by Eric Hollander, MD
We are beginning to see a new wrinkle in an emerging epidemic – young adults with Autism Spectrum Disorders (ASDs), sometimes higher functioning, who are presenting in increasing numbers to high schools, colleges, and residential autism programs. Sadly, there is a lack of effective services and treatments for these young adults who could potentially be making meaningful contributions to our society and to our economy. Further, given the greatly differing strengths and weaknesses that these young adults posses, ranging from special mathematical or visuospatial abilities to severe mental retardation and epilepsy, one size approaches certainly do not fit all.
Instead, families are often left to fend for themselves, and to face difficult choices, such as sending their loved ones far away for residential care, or paying for an array of services that lack central coordination and do not have a proven track record.
The unrealized goal in educational and vocational services for young adults with autism spectrum disorders is to identify the unique natural skills and abilities that such people possess, and to match these skills and abilities to the appropriate educational or workplace setting. In addition, after identifying the specific cognitive and social deficits that these individual’s possess, one needs to develop specific remediation and social skills programs to target these deficits, and to provide learning specialists and vocational coaches to implement the needed services in the real world settings.
Much of the focus in recent years has been to identify early symptoms of autism through intensive screening in early childhood, and to develop early interventions and intensive educational approaches in early childhood that improve the overall developmental trajectory of the illness. This has resulted in important gains in the field. However, this too has contributed to the newer phenomena of higher functioning young adults who are often lost in mainstream settings without specific and adequate supports and interventions.
I have become increasingly focused on the need to develop centralized daily programs which provide a rich array of scheduled activities to young adults with ASDs. Such programs provide structured positive activities and healthy habits or compulsions to insure the optimal level of stimulation. Neurocognitive assessment to uncover strengths and weaknesses, and identification of comorbid conditions which can be targeted are essential. Social skills training facilitates conversational and pragmatic social interactions and self advocacy. Activities of daily living training improves these essential self-care skills. Neurocognitive rehabilitation and habilitation aim to improve executive function, enhance working memory and strengthen the ability to plan, organize, and break down projects into smaller components, and to follow-through with plans. As students graduate these foundational programs, they transition into real-world educational or job-related settings that match their unique skill sets but provide individualized support for the specific cognitive and social deficits that have been earlier identified. A centralized coordination of learning specialists and job coaches insure that these young adults do not fall through the cracks, and are able to function at their highest level possible in the mainstream world.

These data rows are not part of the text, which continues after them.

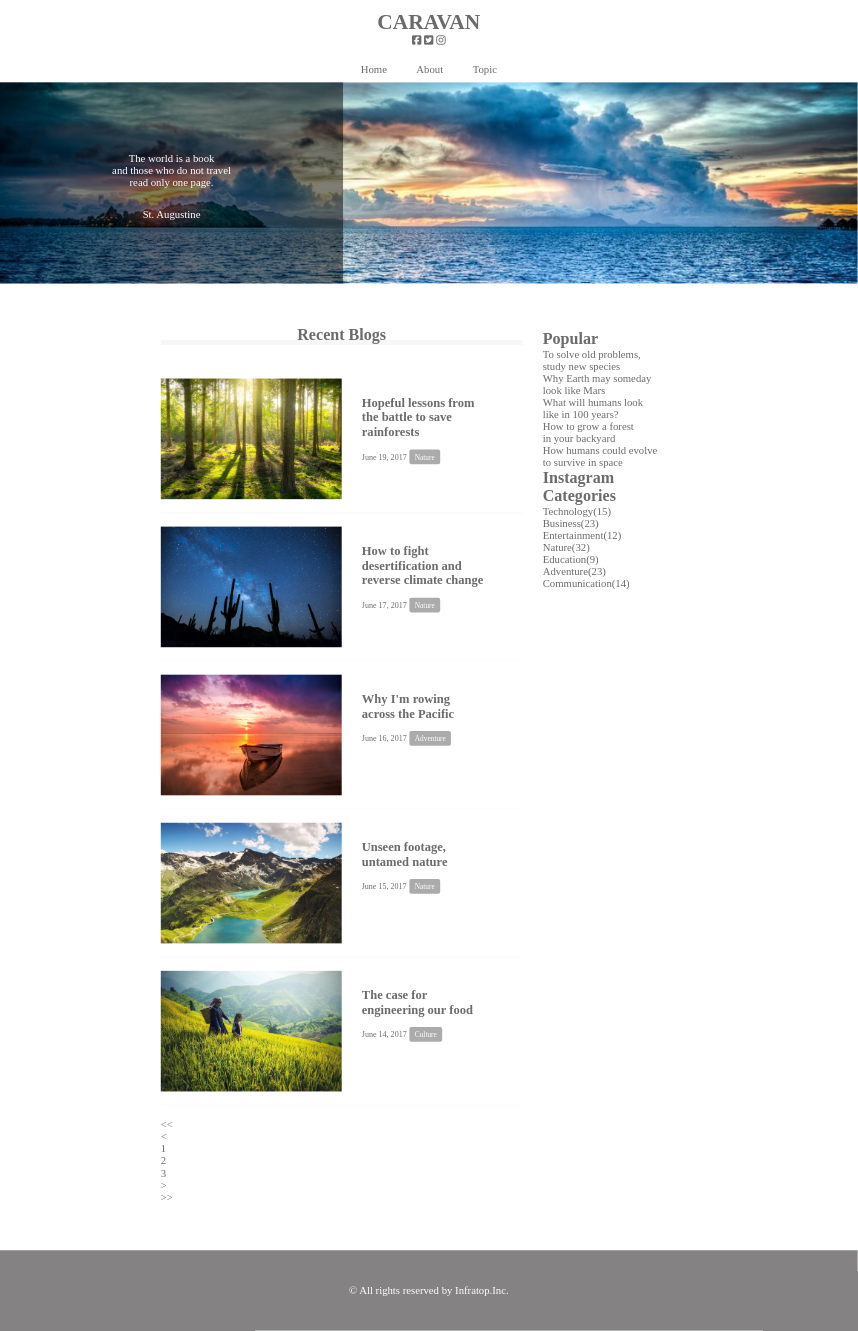
Repository: alamsamiha/html_css
Page: caravan/index.html
The author's editor kept a record of every edit. The page is drawn from the files as they stood at one moment, then again after the next edit.
The browser window is 1280 px wide. The pictures show the whole page, at 67% of full size.
Some web libraries are served in a nearby version.

Above is the page before.

### caravan/index.html
<!DOCTYPE html>
<html lang="ja">
  <head>
    <meta charset="UTF-8" />
    <meta name="viewport" content="width=device-width,initial-scale=1.0">
    <script src="https://kit.fontawesome.com/ce25878881.js" crossorigin="anonymous"></script>
    <!-- CSSファイルの読み込み -->
    <link rel="stylesheet" href="style.css" />
    <title>CARAVAN</title>
  </head>

  <body>

    <!-- header -->
    <header>
      <h1 class="heading">
        <a href="index.html">
          CARAVAN
        </a>
      </h1>
      <div class="social">
        <i class="fab fa-facebook-square"></i>
        <i class="fab fa-twitter-square"></i>
        <i class="fab fa-instagram"></i>
      </div>
    </header>

    <!-- navigation -->
    <nav>
      <ul class="nav-list">
        <li class="nav-list-item">
          <a href="index.html">Home</a>
        </li>
        <li class="nav-list-item">About</li>
        <li class="nav-list-item">Topic</li>
      </ul>
    </nav>

    <!-- main-visual用のdiv -->
    <div class="main-visual">
      <div class="main-visual-content">
        <!-- pタグ（と文字）を追加 -->
        <p class="main-visual-text">
          The world is a book<br />
          and those who do not travel<br />
          read only one page.
        </p>
        <p class="main-visual-name">
          St. Augustine
        </p>
      </div>
    </div>

    <!-- main用のdiv -->
    <main>
      <section class="blog">
        <h2 class="blog-heading">Recent Blogs</h2>
        <div class="blog-box">
          <div class="blog-item">
            <img class="blog-image" src="img/forest.jpg" />
            <section class="blog-text">
              <h3 class="blog-text-heading">
                <a href="single.html">
                  Hopeful lessons from<br>
                  the battle to save<br>
                  rainforests
                </a>
              </h3>
              <p class="blog-date">June 19, 2017</p>
              <span class="category">Nature</span>
            </section>
          </div>
          <div class="blog-item">
            <img class="blog-image" src="img/desert.jpg" />
            <section class="blog-text">
              <h3 class="blog-text-heading">
                <a href="single.html">
                  How to fight<br>
                  desertification and<br>
                  reverse climate change
                </a>
              </h3>
              <p class="blog-date">June 17, 2017</p>
              <span class="category">Nature</span>
            </section>
          </div>
          <div class="blog-item">
            <img class="blog-image" src="img/sunset.jpg" />
            <section class="blog-text">
              <h3 class="blog-text-heading">
                <a href="single.html">
                  Why I'm rowing<br>
                  across the Pacific
                </a>
              </h3>
              <p class="blog-date">June 16, 2017</p>
              <span class="category">Adventure</span>
            </section>
          </div>
          <div class="blog-item">
            <img class="blog-image" src="img/italy.jpg" />
            <section class="blog-text">
              <h3 class="blog-text-heading">
                <a href="single.html">
                  Unseen footage,<br>
                  untamed nature
                </a>
              </h3>
              <p class="blog-date">June 15, 2017</p>
              <span class="category">Nature</span>
            </section>
          </div>
          <div class="blog-item">
            <img class="blog-image" src="img/asia.jpg" />
            <section class="blog-text">
              <h3 class="blog-text-heading">
                <a href="single.html">
                  The case for<br>
                  engineering our food
                </a>
              </h3>
              <p class="blog-date">June 14, 2017</p>
              <span class="category">Culture</span>
            </section>
          </div>
        </div>
        <div class="pagination">
          <p><<</p>
          <p><</p>
          <p>1</p>
          <p>2</p>
          <p>3</p>
          <p>></p>
          <p>>></p>
        </div>
      </section>
      <div class="sidebar">
        <section class="popular">
          <h2 class="popular-heading common-heading">Popular</h2>
          <div class="sidebar-contents">
            <p class="popular-text">To solve old problems,<br>study new species</p>
            <p class="popular-text">Why Earth may someday<br>look like Mars</p>
            <p class="popular-text">What will humans look<br>like in 100 years?</p>
            <p class="popular-text">How to grow a forest<br>in your backyard</p>
            <p class="popular-text">How humans could evolve<br>to survive in space</p>
          </div>
        </section>
        <section class="instagram">
          <h2 class="instagram-heading common-heading">Instagram</h2>
          <div class="sidebar-contents">
            <div class="instagram-box"></div>
            <div class="instagram-box"></div>
            <div class="instagram-box"></div>
            <div class="instagram-box"></div>
            <div class="instagram-box"></div>
            <div class="instagram-box"></div>
          </div>
        </section>
        <section class="categories">
          <h2 class="categories-heading common-heading">Categories</h2>
          <div class="sidebar-contents">
            <p class="categories-text">Technology(15)</p>
            <p class="categories-text">Business(23)</p>
            <p class="categories-text">Entertainment(12)</p>
            <p class="categories-text">Nature(32)</p>
            <p class="categories-text">Education(9)</p>
            <p class="categories-text">Adventure(23)</p>
            <p class="categories-text">Communication(14)</p>
          </div>
        </section>
      </div>
    </main>

    <!-- footer -->
    <footer>
      <p class="footer-text">© All rights reserved by Infratop.Inc.</p>
    </footer>

  </body>
</html>

### caravan/style.css
/* ブラウザがそれぞれ持っているCSSをリセットするための記述 */
* {
  margin: 0;
  padding: 0;
  box-sizing: border-box;
  color: #6c6b6b;
}

a {
  text-decoration: none;
}

header {
  width: 90%; /* 横幅90% */
  padding: 15px 0;
  margin: 0 auto;
  text-align: center;
}

header .heading {
  /* headerタグ内のheadingクラスにのみ反映される */
  font-size: 32px;
}

.nav-list {
  text-align: center;
  padding: 10px 0;
  margin: 0 auto;
}

.nav-list-item {
  list-style: none;
  display: inline-block;
  margin: 0 20px;
}

.main-visual {
  width: 100%; /* 横幅いっぱい */
  height: 300px; /* 高さ300px */
  background-image: url(img/mv.jpg);
  background-size: cover; /* 縦横比を維持したまま背景領域を埋め尽くす */
  background-position: center; /* 背景画像を中央に配置 */
}

.main-visual-content {
  width: 40%; /* 横幅40% */
  height: 300px; /* 親の高さに揃える */
  background-color: rgba(0, 0, 0, 0.5); /* 背景色を半透明の黒にする */
  text-align: center; /* 文字を中央揃えにする */
  padding-top: 105px; /* 上側の内側余白で垂直方向の位置を調整 */
}

.main-visual-text {
  color: #fff; /* 文字色を白に変更 */
}

.main-visual-name {
  margin-top: 30px; /* 上側の外側の余白 */
  color: #fff; /* 文字色を白に変更 */
}

main {
  width: 800px; /* 横幅800px */
  display: flex; /* Flexboxの利用 */
  justify-content: center; /* 要素の横並び・中央寄せ */
  margin: 0 auto; /* 要素の中央揃え */
  padding: 70px 0; /* 上下に70px、左右に0pxの内側余白 */
}

.blog {
  width: 540px;
  margin-right: 30px; /* 領域の右側余白 */
}

.blog-heading {
  border-bottom: 8px solid #f7f7f7;
  text-align: center;
  line-height: 0.6;
}

.blog-box {
  padding-top: 50px;
}

.blog-item {
  padding-bottom: 20px;
  margin-bottom: 20px;
  border-bottom: 1px solid #f7f7f7;
  display: flex;
  justify-content: flex-start;}

.blog-image {
  height: 180px;
}

.blog-text {
  padding: 25px 0 0 30px;
}

.blog-text-heading {
  padding-bottom: 15px;
}

.blog-date {
  font-size: 12px;
  display: inline-block;
}

.category {
  display: inline-block;
  padding: 5px 8px;
  background-color: #acabab;
  border-radius: 3px;
  color: #fff;
  font-size: 11px;
}

.sidebar {
  width: 230px;
}

footer {
  width: 100%;
  height: 120px;
  text-align: center;
  line-height: 120px;
  background-color: #848282;
}

.footer-text {
  color: #fff;
}

After the next edit:
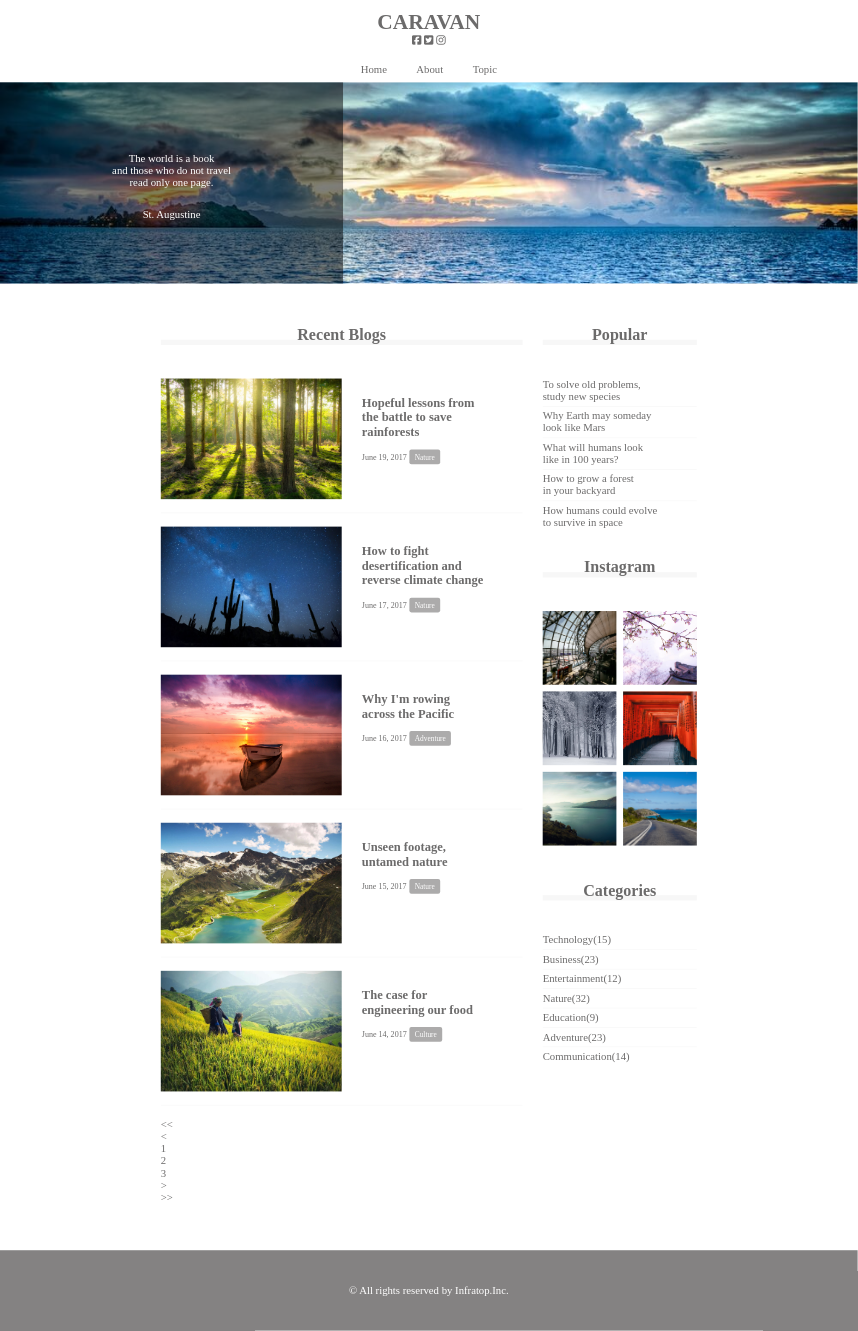
The edit:
--- a/caravan/style.css
+++ b/caravan/style.css
@@ -119,6 +119,71 @@
   width: 230px;
 }
 
+.common-heading {
+  border-bottom: 8px solid #f7f7f7;
+  text-align: center;
+  line-height: 0.6;
+}
+
+.sidebar-contents {
+  padding: 50px 0;
+}
+
+.popular-text,
+.categories-text {
+  padding-bottom: 5px;
+  border-bottom: 1px solid #f7f7f7;
+  margin-bottom: 5px;
+}
+
+.popular-text:last-child,
+.categories-text:last-child {
+  margin: 0;
+  padding: 0;
+  border: none;
+}
+
+.instagram .sidebar-contents {
+  display: flex;
+  flex-wrap: wrap;
+}
+
+.instagram-box {
+  width: 110px;
+  padding-top: 110px;
+  background-size: cover;
+  background-position: center;
+  margin-bottom: 10px;
+}
+
+.instagram-box:nth-child(odd) {
+  margin: 0 10px 10px 0;
+}
+
+.instagram-box:nth-child(1) {
+  background-image: url(img/airport.jpg);
+}
+
+.instagram-box:nth-child(2) {
+  background-image: url(img/japan.jpg);
+}
+
+.instagram-box:nth-child(3) {
+  background-image: url(img/snow.jpg);
+}
+
+.instagram-box:nth-child(4) {
+  background-image: url(img/japan2.jpg);
+}
+
+.instagram-box:nth-child(5) {
+  background-image: url(img/lake.jpg);
+}
+
+.instagram-box:nth-child(6) {
+  background-image: url(img/road.jpg);
+}
+
 footer {
   width: 100%;
   height: 120px;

Dr. Hollander is Research Attending Psychiatrist, Montefiore Medical Center University Hospital of Albert Einstein College of Medicine; Editor-American Psychiatric Publishing Clinical Manual of Autism Spectrum Disorders, and the forthcoming Textbook of Autism Spectrum Disorders; and Chair, Advisory Board, International Center for Autism Research and Education, Inc. (ICare4Autism).